**Problem to solve:** Return the entries below in their exact form, leaving the pictures out.

(Difference listings)
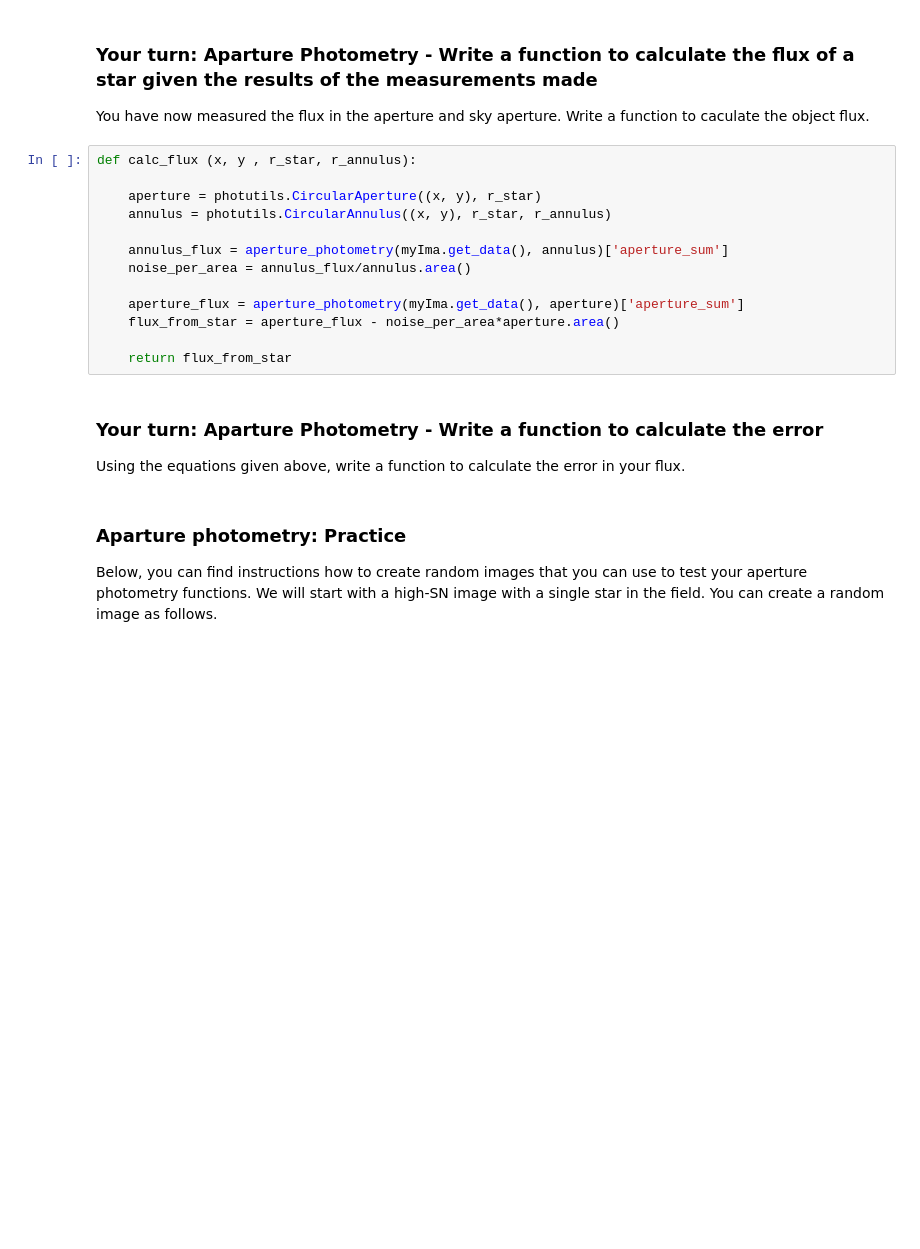
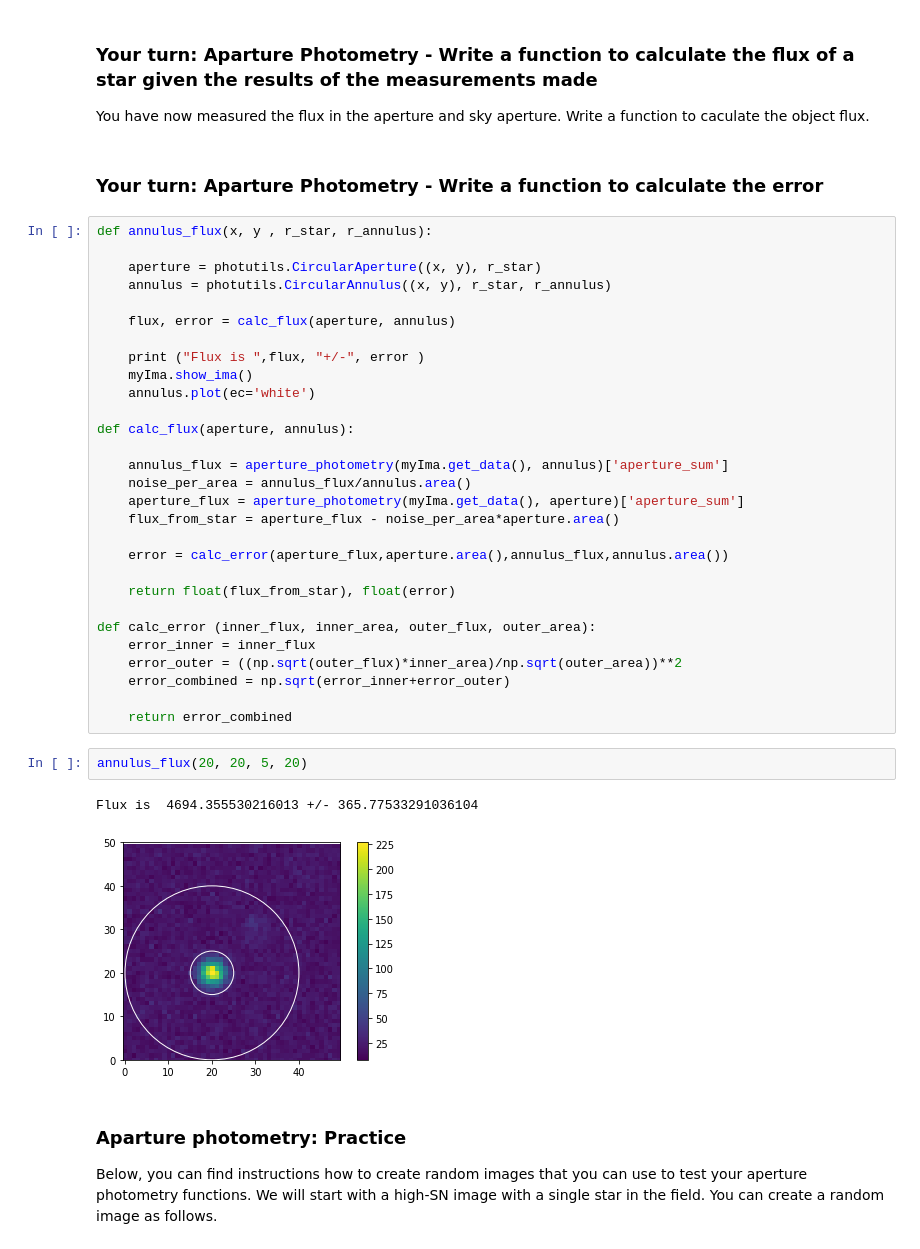
Before and after one commit to yb373/PH30116-report, a Jupyter notebook: ImageSimu.ipynb, the cells around one changed output. Cells and saved outputs as stored; diff of their text form; blank space fills up the shorter version.

Commit message:
end of fri 18 oct - finished the errors

```diff
--- a/ImageSimu.ipynb
+++ b/ImageSimu.ipynb
@@ -336,23 +350,42 @@ Similar flux per unit area from both methods
 ### Your turn: Aparture Photometry - Write a function to calculate the flux of a star given the results of the measurements made
 
 You have now measured the flux in the aperture and sky aperture. Write a function to caculate the object flux.
+# %% [markdown]
+### Your turn: Aparture Photometry - Write a function to calculate the error
 # %%
-def calc_flux (x, y , r_star, r_annulus):
+def annulus_flux(x, y , r_star, r_annulus):
 
     aperture = photutils.CircularAperture((x, y), r_star)
     annulus = photutils.CircularAnnulus((x, y), r_star, r_annulus)
 
+    flux, error = calc_flux(aperture, annulus)
+
+    print ("Flux is ",flux, "+/-", error )
+    myIma.show_ima()
+    annulus.plot(ec='white')
+
+def calc_flux(aperture, annulus):
+
     annulus_flux = aperture_photometry(myIma.get_data(), annulus)['aperture_sum']
     noise_per_area = annulus_flux/annulus.area()
-
     aperture_flux = aperture_photometry(myIma.get_data(), aperture)['aperture_sum']
     flux_from_star = aperture_flux - noise_per_area*aperture.area()
 
-    return flux_from_star
+    error = calc_error(aperture_flux,aperture.area(),annulus_flux,annulus.area())
+
+    return float(flux_from_star), float(error)
+
+def calc_error (inner_flux, inner_area, outer_flux, outer_area):
+    error_inner = inner_flux
+    error_outer = ((np.sqrt(outer_flux)*inner_area)/np.sqrt(outer_area))**2
+    error_combined = np.sqrt(error_inner+error_outer)
+
+    return error_combined
-# %% [markdown]
-### Your turn: Aparture Photometry - Write a function to calculate the error
-
-Using the equations given above, write a function to calculate the error in your flux.
+# %%
+annulus_flux(20, 20, 5, 20)
+# %% [output]
+Flux is  4694.355530216013 +/- 365.77533291036104
+[figure, added]
 # %% [markdown]
 ### Aparture photometry: Practice
 Below, you can find instructions how to create random images that you can use to test your aperture photometry functions. We will start with a high-SN image with a single star in the field. You can create a random image as follows.
```
Also changed, not shown: parts of 15 cells of this notebook.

**Result of this exercise:**
Before and after one commit to yb373/PH30116-report, a Jupyter notebook: ImageSimu.ipynb, the cells around one changed output. Cells and saved outputs as stored; diff of their text form; blank space fills up the shorter version.

Commit message:
end of fri 18 oct - finished the errors

```diff
--- a/ImageSimu.ipynb
+++ b/ImageSimu.ipynb
@@ -336,23 +350,42 @@ Similar flux per unit area from both methods
 ### Your turn: Aparture Photometry - Write a function to calculate the flux of a star given the results of the measurements made
 
 You have now measured the flux in the aperture and sky aperture. Write a function to caculate the object flux.
+# %% [markdown]
+### Your turn: Aparture Photometry - Write a function to calculate the error
 # %%
-def calc_flux (x, y , r_star, r_annulus):
+def annulus_flux(x, y , r_star, r_annulus):
 
     aperture = photutils.CircularAperture((x, y), r_star)
     annulus = photutils.CircularAnnulus((x, y), r_star, r_annulus)
 
+    flux, error = calc_flux(aperture, annulus)
+
+    print ("Flux is ",flux, "+/-", error )
+    myIma.show_ima()
+    annulus.plot(ec='white')
+
+def calc_flux(aperture, annulus):
+
     annulus_flux = aperture_photometry(myIma.get_data(), annulus)['aperture_sum']
     noise_per_area = annulus_flux/annulus.area()
-
     aperture_flux = aperture_photometry(myIma.get_data(), aperture)['aperture_sum']
     flux_from_star = aperture_flux - noise_per_area*aperture.area()
 
-    return flux_from_star
+    error = calc_error(aperture_flux,aperture.area(),annulus_flux,annulus.area())
+
+    return float(flux_from_star), float(error)
+
+def calc_error (inner_flux, inner_area, outer_flux, outer_area):
+    error_inner = inner_flux
+    error_outer = ((np.sqrt(outer_flux)*inner_area)/np.sqrt(outer_area))**2
+    error_combined = np.sqrt(error_inner+error_outer)
+
+    return error_combined
-# %% [markdown]
-### Your turn: Aparture Photometry - Write a function to calculate the error
-
-Using the equations given above, write a function to calculate the error in your flux.
+# %%
+annulus_flux(20, 20, 5, 20)
+# %% [output]
+Flux is  4694.355530216013 +/- 365.77533291036104
+[figure, added]
 # %% [markdown]
 ### Aparture photometry: Practice
 Below, you can find instructions how to create random images that you can use to test your aperture photometry functions. We will start with a high-SN image with a single star in the field. You can create a random image as follows.
```
Also changed, not shown: parts of 15 cells of this notebook.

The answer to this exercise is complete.